  • practices communicating with an authentic audience
  • engages in collaborative problem-solving for a real-world problem (like a school’s recycling versus trash quandary)
  • participates in 3D printer activity to create something useful via Maker methods

By looking at the dashboard, I could see how close my son PJ is getting to 10,000 hours in “Creativity and innovation.” I could review how much time he is getting to engage in “Communications, information, and media literacy.” We could make some great, informed adjustments with this information. Just like we know when to stop for gas, when to adjust our speed, when to add oil to our car.

As a school we could examine aggregates and grouped data. We could look at departments to see if one department contributes more to certain C’s and another department contributes more to a different sub-set of C’s. We could see our bright spots and our areas for growth.

There could even be an app for that!

Driving without those gauges and instrument panels on the dashboard could cause a disaster! Using our dashboard makes us a better driver…and helps us get to where we are trying to go with greater success.

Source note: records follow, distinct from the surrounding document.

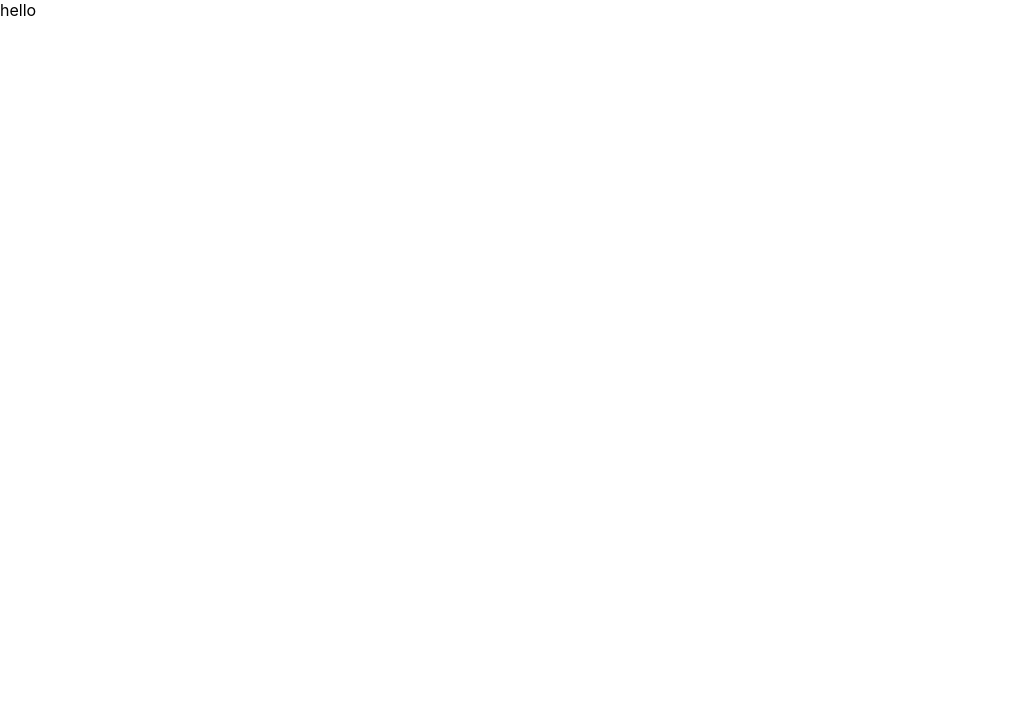
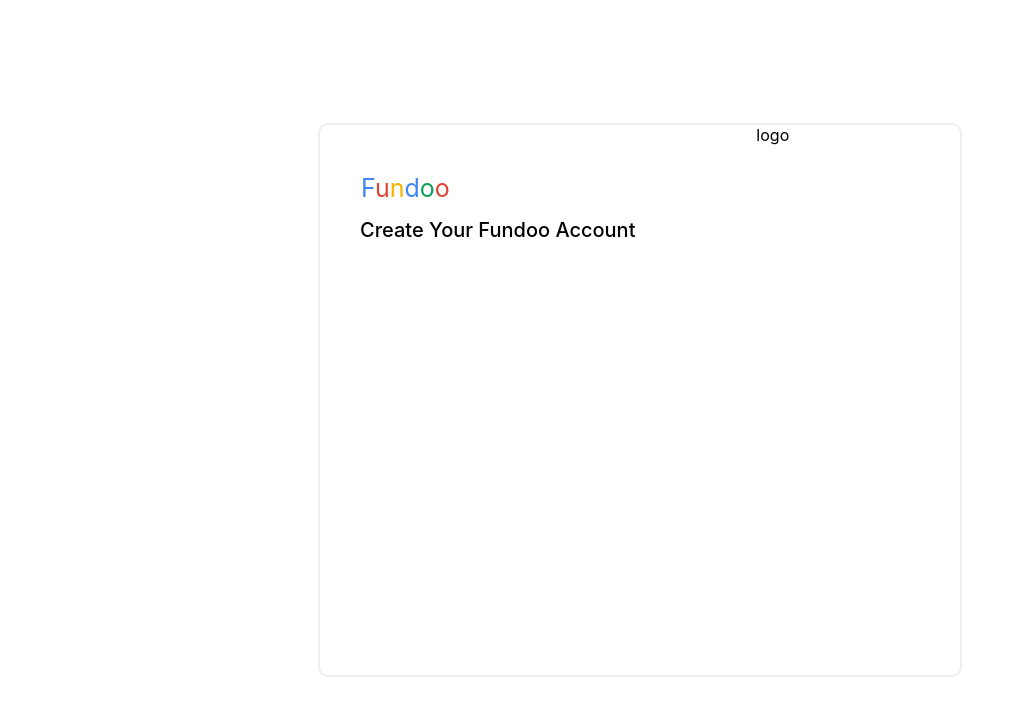
Before and after one commit to Ashwini0398/Fundoo_React, a React (Create React App) app: page / in a window 1280 px wide. Shown: the top 716 px of the page, without its empty margins (0-1024 px from the left). Built offline with nearby package versions, Linux system fonts and the light colour scheme.

Commit message:
ADDED: fundoo reg from logo and tag designed

```diff
--- a/package.json
+++ b/package.json
@@ -6,6 +6,7 @@
     "@testing-library/jest-dom": "^5.12.0",
     "@testing-library/react": "^11.2.7",
     "@testing-library/user-event": "^12.8.3",
+    "node-sass": "^6.0.0",
     "react": "^17.0.2",
     "react-dom": "^17.0.2",
     "react-scripts": "4.0.3",
--- a/src/components/registration/Registration.jsx
+++ b/src/components/registration/Registration.jsx
@@ -1,11 +1,27 @@
 import React, { Component } from 'react';
+import './Registration.scss';
 
 export default class Registration extends Component {
     render() {
         return (
-            <div>
-                hello
-            </div>
+            <>
+                <div className="reg-frame">
+                    <div className="reg-cont">
+                    <div className="reg-fundoo">
+                        <span className="f">F</span>
+                        <span className="u">u</span>
+                        <span className="n">n</span>
+                        <span className="d">d</span>
+                        <span className="o">o</span>
+                        <span className="u">o</span>
+                    </div>
+                    <div className="reg-fundoo-account">
+                        Create Your Fundoo Account
+                    </div>
+                    </div>
+                    <div className="logo-cont">logo</div>
+                </div>
+            </>
         );
     }
 }
--- /dev/null
+++ b/src/components/registration/Registration.scss
@@ -0,0 +1,61 @@
+@mixin  text($size,$width,$lign-height) {
+    font-size: $size;
+    font-weight: $width;
+    line-height: $lign-height;
+}
+@mixin  color($color) {
+    color: $color;
+}
+
+.reg-frame{
+    border: 2px solid #EDEEF0;
+    width: 50%;
+    height: 550px;
+    border-radius: 10px;
+    display: flex;
+    margin-top: 100px;
+}
+
+.reg-fundoo
+{
+    width: 20%;
+    margin: 48px 0px 0px 41px;
+    font-size: 25px;
+}
+.reg-fundoo-account{
+    margin-left: 40px;
+    margin-top: 15px;
+    font-size: 20px;
+    font-weight: 500;
+}
+
+.fundoo{
+    @include text(xx-large,640,1.5);
+}
+.f
+{
+    @include color(#4285F4);
+}
+.u
+{
+    @include color(#DB4437);
+}
+.n
+{
+    @include color(#F4B400);
+}
+.d
+{
+    @include color (#4285F4);
+}
+.o
+{
+    @include color( #0F9D58);
+}
+
+.reg-cont{
+    flex-basis: 75%;
+}
+.logo-cont{
+    flex-basis: 35%;
+}
--- a/src/index.css
+++ b/src/index.css
@@ -11,3 +11,10 @@
   font-family: source-code-pro, Menlo, Monaco, Consolas, 'Courier New',
     monospace;
 }
+
+#root{
+  display: flex;
+    justify-content: center;
+    align-items: center;
+    height: 700px;
+}
```
Also changed, not shown: 1 other file (tests, documents, lock files or other folders).
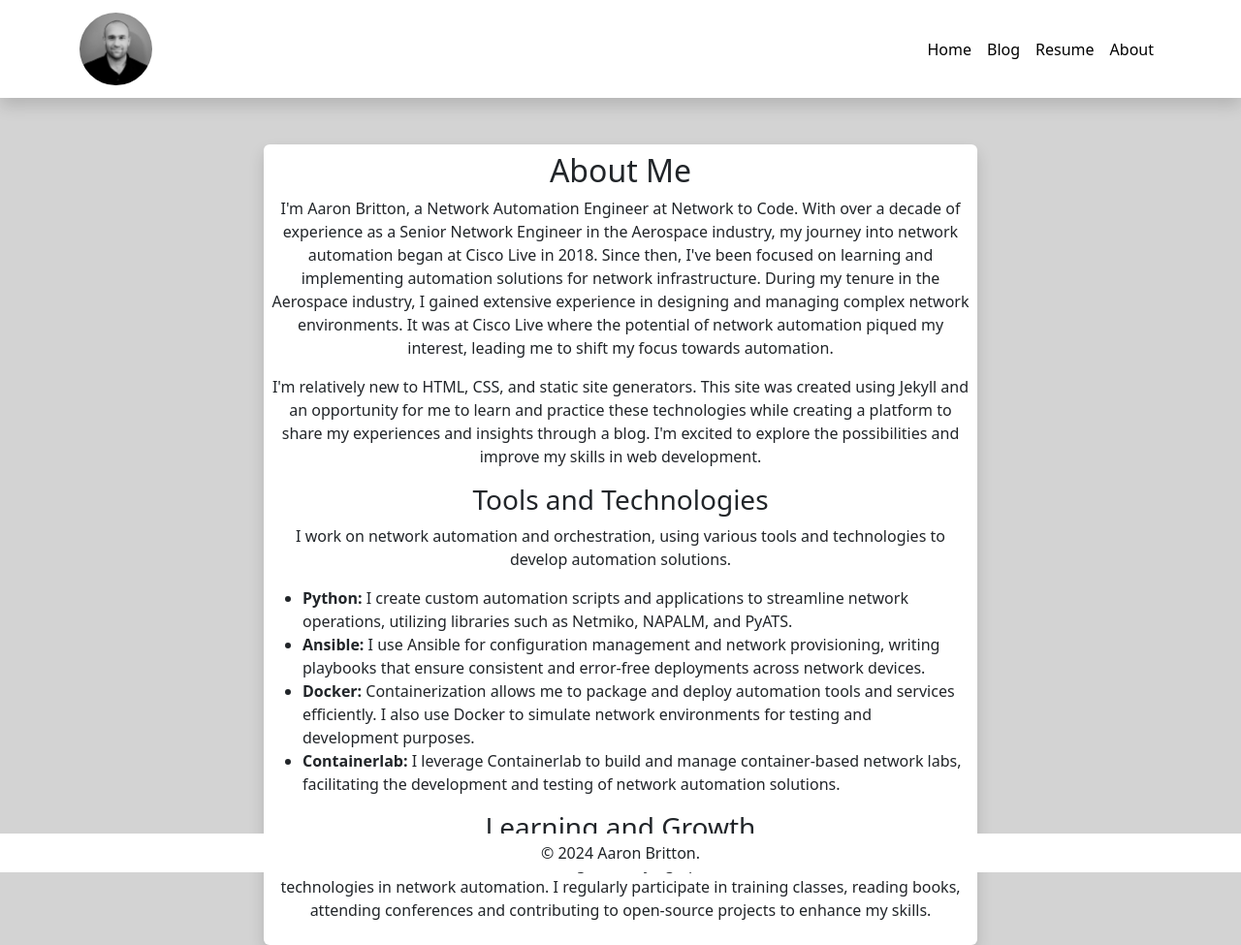
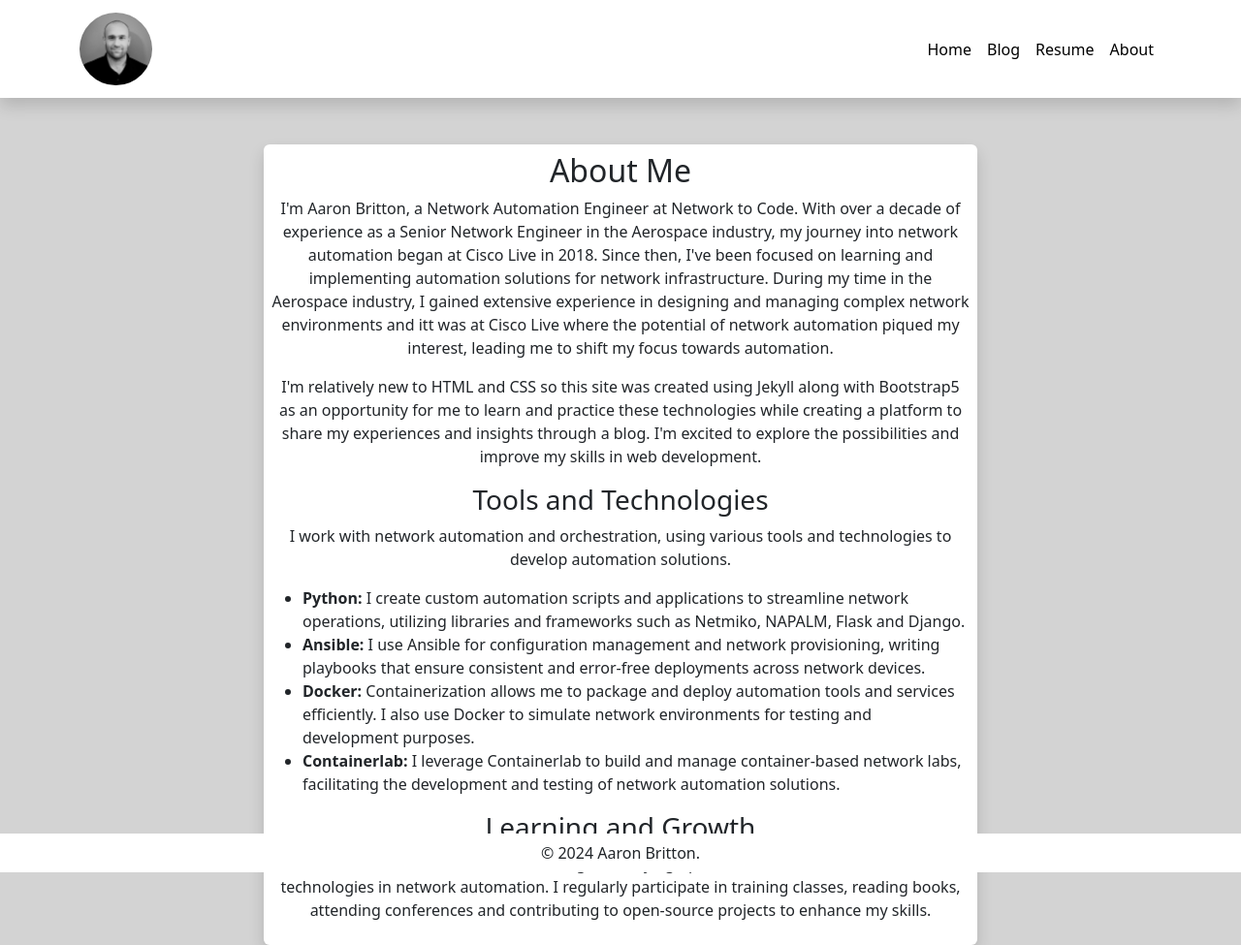
Before and after one commit to networkautomaniac/networkautomaniac.github.io, a Jekyll site: the page built from about.html, in a window 1280 px wide. Shown: the whole page at 97% size. Built offline with Jekyll 4.4.1, drawn with Linux system fonts in a browser that asks for light colours.

Commit message:
Update about

```diff
--- a/_includes/footer.html
+++ b/_includes/footer.html
@@ -1,4 +1,4 @@
-<footer class="footer mt-auto py-2 text-center bg-white fixed-bottom">
+<footer class="footer py-2 text-center bg-white fixed-bottom">
   <div class="container">
     <span>&copy; {{ site.time | date: '%Y' }} Aaron Britton.</span>
   </div>
--- a/about.html
+++ b/about.html
@@ -11,19 +11,19 @@ title: About
         <p>I'm Aaron Britton, a Network Automation Engineer at Network to Code. With over a decade of
           experience as a Senior Network Engineer in the Aerospace industry, my journey into network automation began at
           Cisco Live in 2018. Since then, I've been focused on learning and implementing automation solutions for network
-          infrastructure.  During my tenure in the Aerospace industry, I gained extensive experience in designing
-          and managing complex network environments. It was at Cisco Live where the potential of network automation
+          infrastructure.  During my time in the Aerospace industry, I gained extensive experience in designing
+          and managing complex network environments and itt was at Cisco Live where the potential of network automation
           piqued my interest, leading me to shift my focus towards automation.</p>
-        <p>I'm relatively new to HTML, CSS, and static site generators. This site was created
-          using Jekyll and an opportunity for me to learn and practice these technologies while creating a platform to
-          share my experiences and insights through a blog. I'm excited to explore the possibilities and improve my
-          skills in web development.</p>
+        <p>I'm relatively new to HTML and CSS so this site was created using Jekyll along with Bootstrap5 as an
+          opportunity for me to learn and practice these technologies while creating a platform to share my experiences
+          and insights through a blog. I'm excited to explore the possibilities and improve my skills in web
+          development.</p>
         <h3>Tools and Technologies</h3>
-        <p>I work on network automation and orchestration, using various tools and technologies to
+        <p>I work with network automation and orchestration, using various tools and technologies to
           develop automation solutions.</p>
         <ul class="text-start">
           <li><strong>Python:</strong> I create custom automation scripts and applications to streamline network
-            operations, utilizing libraries such as Netmiko, NAPALM, and PyATS.</li>
+            operations, utilizing libraries and frameworks such as Netmiko, NAPALM, Flask and Django.</li>
           <li><strong>Ansible:</strong> I use Ansible for configuration management and network provisioning, writing
             playbooks that ensure consistent and error-free deployments across network devices.</li>
           <li><strong>Docker:</strong> Containerization allows me to package and deploy automation tools and services
```
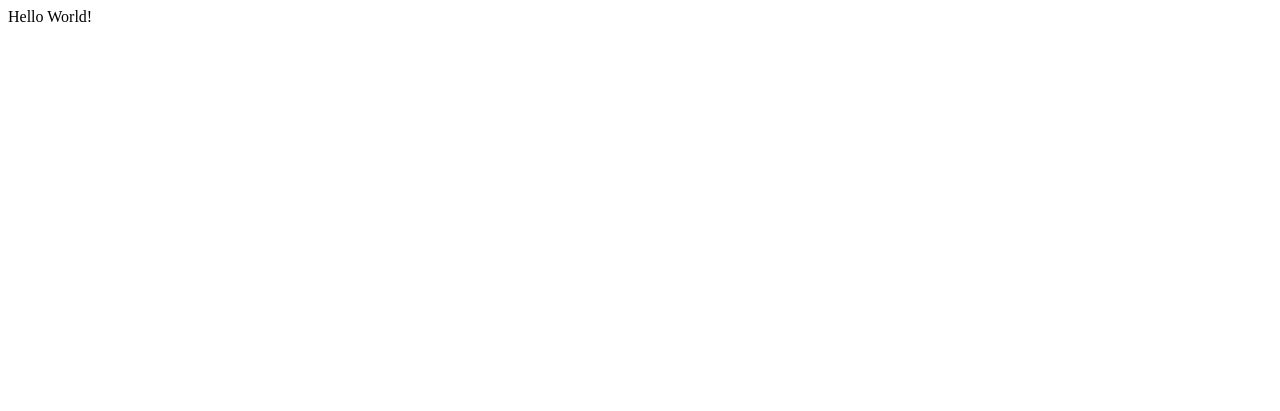
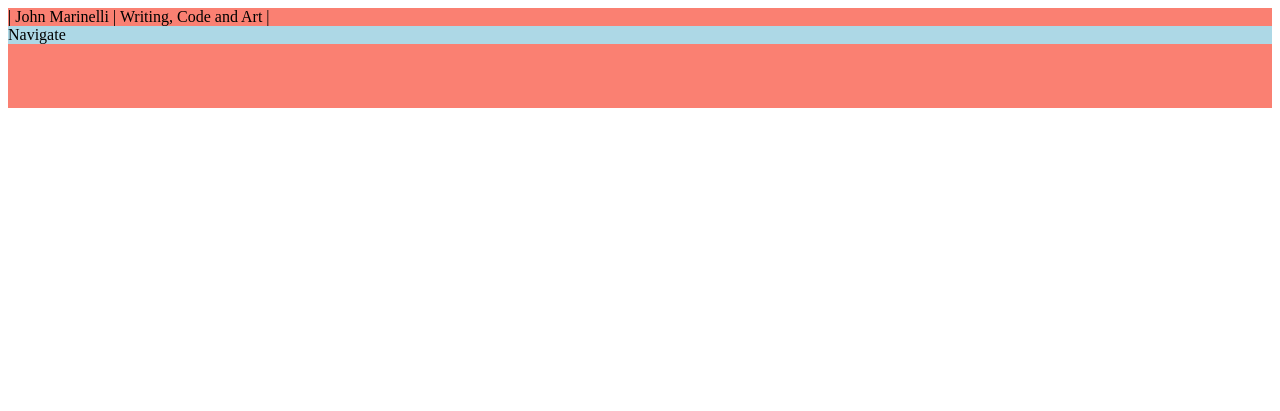
Before and after one commit to john-marinelli/john-marinelli.github.io, a plain HTML site: page index.html in a window 1280 px wide. Drawn offline with Linux system fonts and the light colour scheme.

Commit message:
added title bar

```diff
--- a/index.html
+++ b/index.html
@@ -1 +1,16 @@
-Hello World!
+<!DOCTYPE html>
+    <head>
+        <meta charset="utf-8">
+        <meta http-equiv="X-UA-Compatible" content="IE=edge">
+        <title>John Marinelli</title>
+        <meta name="viewport" content="width=device-width, initial-scale=1">
+        <link rel="stylesheet" href="style.css">
+    </head>
+    <body>
+        <script src="script.js" async defer></script>
+        <div id="mainContainer">
+            <div class="namePlate">| John Marinelli | Writing, Code and Art |</h1>
+            <div class="sectionTitle">Navigate</h2>
+        </div>
+    </body>
+</html>
--- /dev/null
+++ b/style.css
@@ -0,0 +1,20 @@
+.namePlate {
+    grid-area: namePlate;
+    background: salmon;
+}
+
+.sectionTitle {
+    grid-area: sectionTitle;
+    background: lightblue;
+}
+
+#mainContainer {
+    display: grid;
+    grid-template-columns: repeat(4, 1fr);
+    grid-auto-rows: minmax(100px, auto);
+    grid-template-areas:
+    "namePlate namePlate namePlate namePlate"
+    "sectionTitle sectionTitle . ."
+    ". . . ."
+    ". . . .";
+}
```
Also changed, not shown: script.js (added).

Developing and utilizing such tools could really help a school trying to create its finely tuned pedagogical master plan!